Book: Cooked: A Natural History of Transformation by Michael Pollan
Publisher: The Penguin Press
Publication date: 2013
Summary: Cooked by Michael Pollan looks at the transformation of ingredients into food by the four elemental forces — fire for barbecue, water for braises, air for bread, and earth for fermented products like sauerkraut and cheese.
Thoughts: I covered the first section on fire in last week’s post: Book Review: Cooked by Michael Pollan (Part 1) and it ended up including interesting observations on race in America. The second section on water tackles the issue of gender and cooking. Fortunately, a passage in the introduction assures that this topic is handled well:
To certain ears, whenever a man talks about the importance of cooking, it sounds like he wants to turn back the clock, and return women to the kitchen. But that’s not at all what I have in mind. I’ve come to think cooking is too important to be left to one gender or member of the family; men and children both need to be in the kitchen, too, and not just for reasons of fairness or equity but because they have so much to gain by being there. In fact, one of the biggest reasons corporations were able to insinuate themselves into this part of our lives is because home cooking had for so long been denigrated as “women’s work” and therefore not important enough for men and boys to learn to do. p. 10.
Several books together have me thinking about the nature of work and drudgery and creation and leisure. When I completed my Live Like Julia project a week ago, Live Like Julia — One Week Finished, a Lifetime to Savor, part of my reflection on a week of working hard actually came from Cooked. Michael Pollan says that our modern culture and economy have equated leisure with consumption. Creating something (say a blog or a piece of fan fiction or made-from-scratch stew), then, feels counter-culture. And, yet, aren’t most of us happier in a deep sense when we’re creating something than we are when we’re microwaving a frozen meal so that we have a few more hours to watch television?
What if we redefined leisure as the time you pursue your art?
I was surprised to learn from Cooked, that cooking, in fact, was not a chore that was hated by women. The drudgery of housework stopped at the kitchen door where tasks were considered mostly pleasant and satisfying.
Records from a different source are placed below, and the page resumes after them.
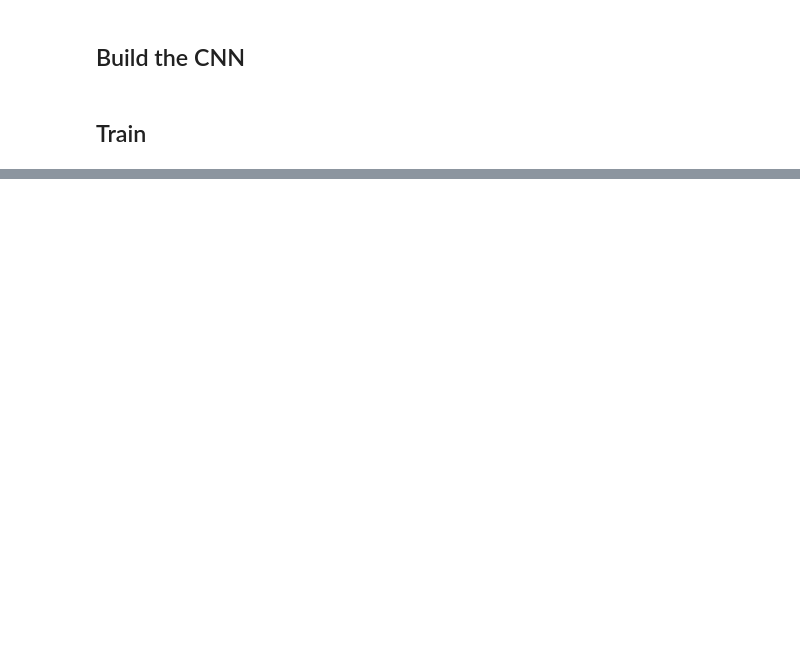
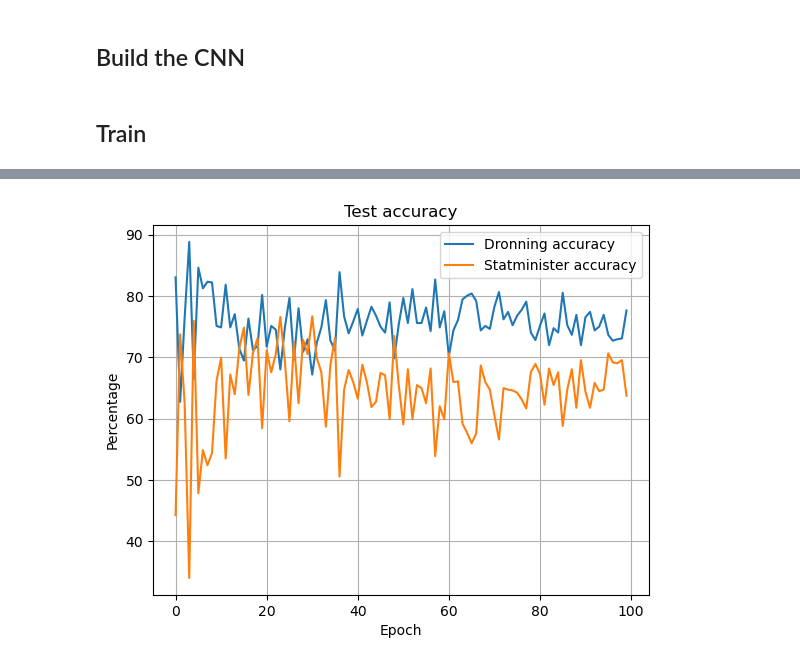
Before and after one commit to ChristianDTU/Nyt-rstaler, a Jupyter notebook: CNN.ipynb, the cells around one changed output, grey strips where cells are left out. Drawn from its saved outputs; the diff is of its cells as text; code cells hidden in the pictures; blank space fills up the shorter version.

```diff
--- a/CNN.ipynb
+++ b/CNN.ipynb
@@ -82,8 +82,8 @@ def sentence_LSA_embedding(TF_IDF_matrix_numpy, V_k):
         liste_LSA_vektorer.append(lsa_vector)
     return np.array(liste_LSA_vektorer)
 # %%
-train_lsa = sentence_LSA_embedding(train_tf_idf_numpy, V_200)
-test_lsa = sentence_LSA_embedding(test_tf_idf_numpy, V_200)
+train_lsa = sentence_LSA_embedding(train_tf_idf_numpy, V_300)
+test_lsa = sentence_LSA_embedding(test_tf_idf_numpy, V_300)
 # %% [markdown]
 ## Make tensors
 # %%
@@ -105,5 +105,5 @@ train_input_tensor.shape, test_input_tensor.shape
 # %%
-batch_size = 300
+batch_size = 64
 # Create datasets
 train_dataset = TensorDataset(train_input_tensor, train_labels_tensor)
 test_dataset = TensorDataset(test_input_tensor, test_labels_tensor)
@@ -114,7 +114,7 @@ test_loader = DataLoader(test_dataset, batch_size=batch_size, shuffle=False)   #
 # %% [markdown]
 ## Build the CNN
 # %%
-num_epochs = 120
+num_epochs = 100
 learning_rate = 0.0007
 weight_decay = 0.0001
 # %%
@@ -297,3 +284,13 @@ plt.grid(True)
+# %%
+plt.plot(test_labels_dronning.values(), label="Dronning accuracy")
+plt.plot(test_labels_statsminister.values(), label="Statminister accuracy")
+plt.legend()
+plt.xlabel("Epoch")
+plt.ylabel("Percentage")
+plt.title("Test accuracy")
+plt.grid(True)
+# %% [output]
+[figure, added]
 # %%
 # %% Save the trained model
 # torch.save(net.state_dict(), 'netV11.pt')
```
Also changed, not shown: parts of 12 cells of this notebook.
It just so happened that cooking was the first chore that manufacturers figured out how to take over — so, they set their marketing departments to work to make home cooking seem too old-fashioned and time-consuming to fit into the modern life.
As a formerly obese person, this passage might be my favorite in the whole book:
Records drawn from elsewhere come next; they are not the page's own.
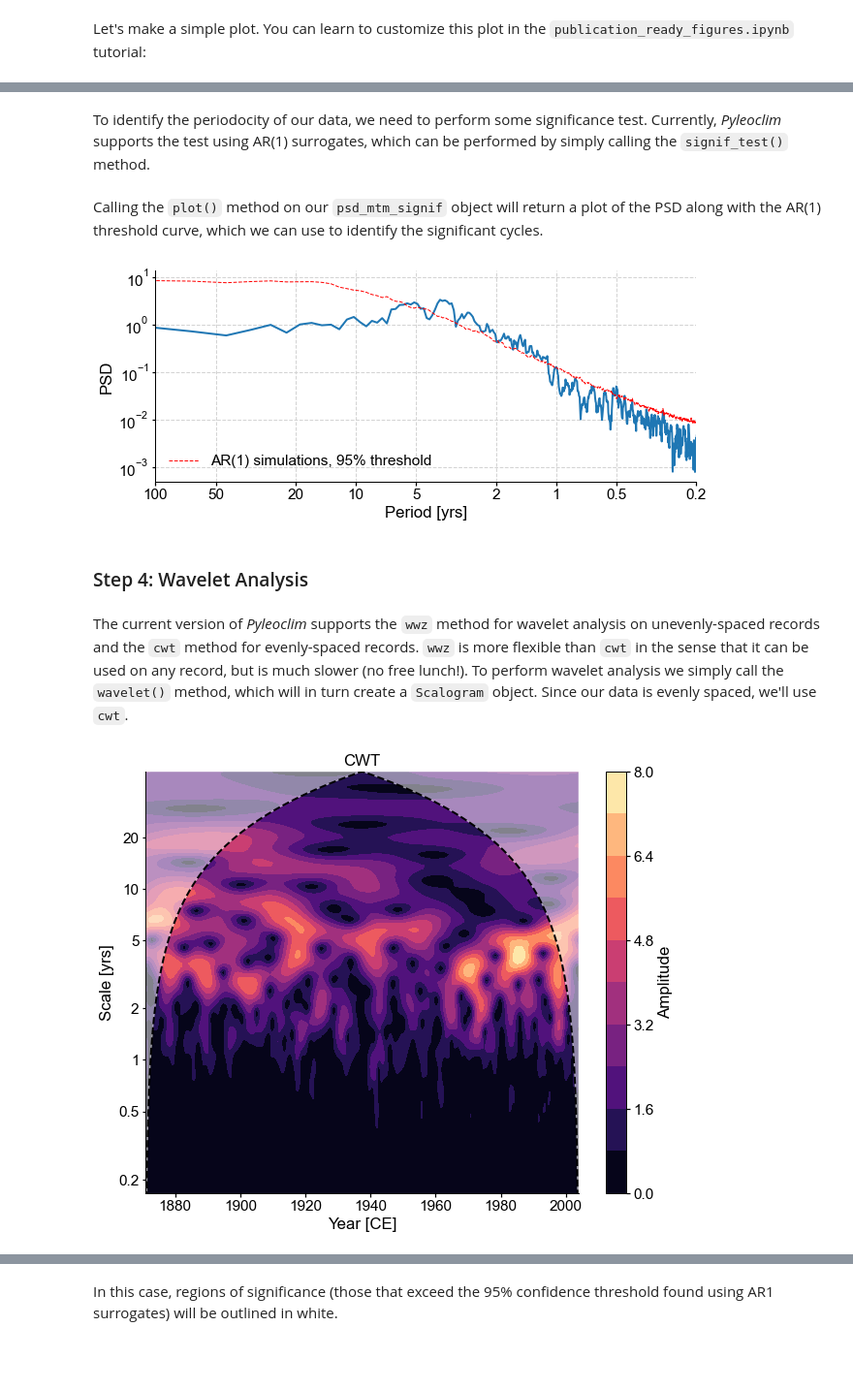
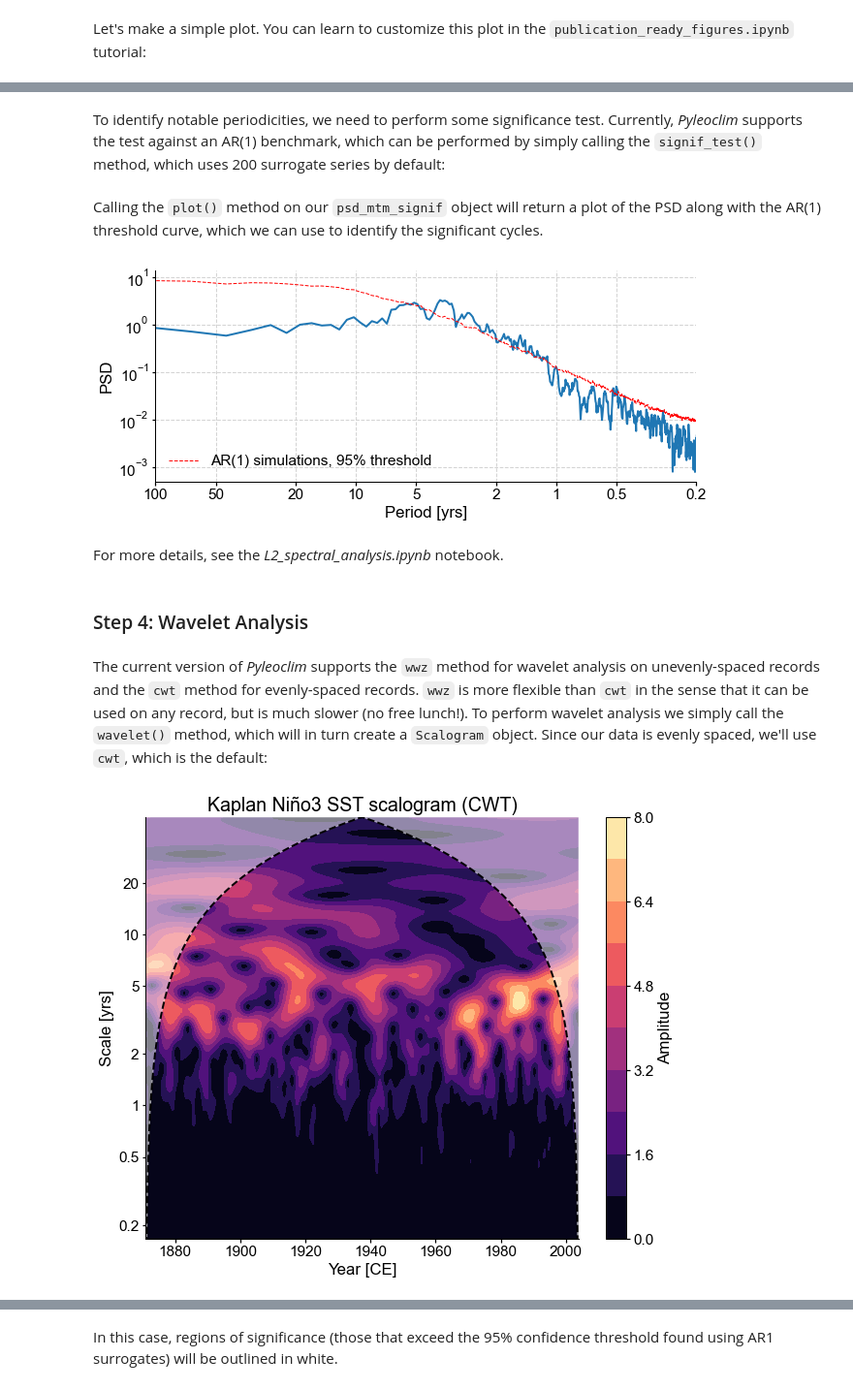
Before and after one commit to LinkedEarth/PyleoTutorials, a Jupyter notebook: notebooks/L0_a_quickstart.ipynb, the cells around one changed output, grey strips where cells are left out. Shown at 97% size. Saved outputs shown, nothing was run; the diff lists cells and outputs as text; code cells hidden in the pictures; blank space fills up the shorter version.

```diff
--- a/notebooks/L0_a_quickstart.ipynb
+++ b/notebooks/L0_a_quickstart.ipynb
@@ -68,9 +68,9 @@ df.head()
 # %% [markdown]
 Next we create a `Series` object from the columns of the `DataFrame`:
 # %%
-ts_nino = pyleo.Series(time =  df['t'], value = df['nino'],
-                  time_name = 'Year', value_name = 'Niño 3',
-                  time_unit = 'CE', value_unit = '$^{\circ}$C')
+ts_nino = pyleo.Series(time =  df['t'], value = df['nino'], label = 'Kaplan Niño3 SST',
+                  time_name = 'Year', value_name = 'NINO3 index',
+                  time_unit = 'CE',   value_unit = '$^{\circ}$C')
 # %% [markdown]
 Let's make a simple plot. You can learn to customize this plot in the `publication_ready_figures.ipynb` tutorial:
 # %%
@@ -108,6 +107,6 @@ ax = psd_mtm.plot(ax=ax, label='MTM')
 # %% [markdown]
-To identify the periodocity of our data, we need to perform some significance test.
-Currently, *Pyleoclim* supports the test using AR(1) surrogates, which can be performed by simply calling the `signif_test()` method.
+To identify notable periodicities, we need to perform some significance test.
+Currently, *Pyleoclim* supports the test against an AR(1) benchmark, which can be performed by simply calling the `signif_test()` method, which uses 200 surrogate series by default:
 # %%
 psd_mtm_signif = ts_nino_std.spectral(method='mtm').signif_test()
 # %% [markdown]
@@ -115,15 +114,17 @@ Calling the `plot()` method on our `psd_mtm_signif` object will return a plot of
 # %%
 fig, ax = psd_mtm_signif.plot()
 # %% [output]
-[figure, old version]
+[figure, new version]
+# %% [markdown]
+For more details, see the *L2_spectral_analysis.ipynb* notebook.
 # %% [markdown]
 ### Step 4: Wavelet Analysis
 # %% [markdown]
-The current version of *Pyleoclim* supports the `wwz` method for wavelet analysis on unevenly-spaced records and the `cwt` method for evenly-spaced records. `wwz` is more flexible than `cwt` in the sense that it can be used on any record, but is much slower (no free lunch!). To perform wavelet analysis we simply call the `wavelet()` method, which will in turn create a `Scalogram` object. Since our data is evenly spaced, we'll use `cwt`.
+The current version of *Pyleoclim* supports the `wwz` method for wavelet analysis on unevenly-spaced records and the `cwt` method for evenly-spaced records. `wwz` is more flexible than `cwt` in the sense that it can be used on any record, but is much slower (no free lunch!). To perform wavelet analysis we simply call the `wavelet()` method, which will in turn create a `Scalogram` object. Since our data is evenly spaced, we'll use `cwt`, which is the default:
 # %%
-scal = ts_nino_std.wavelet(method='cwt')
+scal = ts_nino_std.wavelet()
 # %%
-fig, ax = scal.plot(title='CWT')
+fig, ax = scal.plot()
 # %% [output]
-[figure, old version]
+[figure, new version]
 # %% [markdown]
```
Also changed, not shown: parts of 15 cells of this notebook.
…obesity rates are inversely correlated with the amount of time spent on food preparation. The more time a nation devotes to food preparation at home, the lower its rate of obesity. p. 192
Yes, I spend more time cooking than I used to. And, a lot less time driving to fast food outlets, standing in lines at drugstores and gas stations to purchase candy, and sitting in restaurants while I wait for someone else to cook for me.
Next week, I’ll write about part 3 which is about bread — one of my favorite things to make!
Have you read this book? What did you think?
Look for more cooking posts at Weekend Cooking hosted by Beth Fish Reads.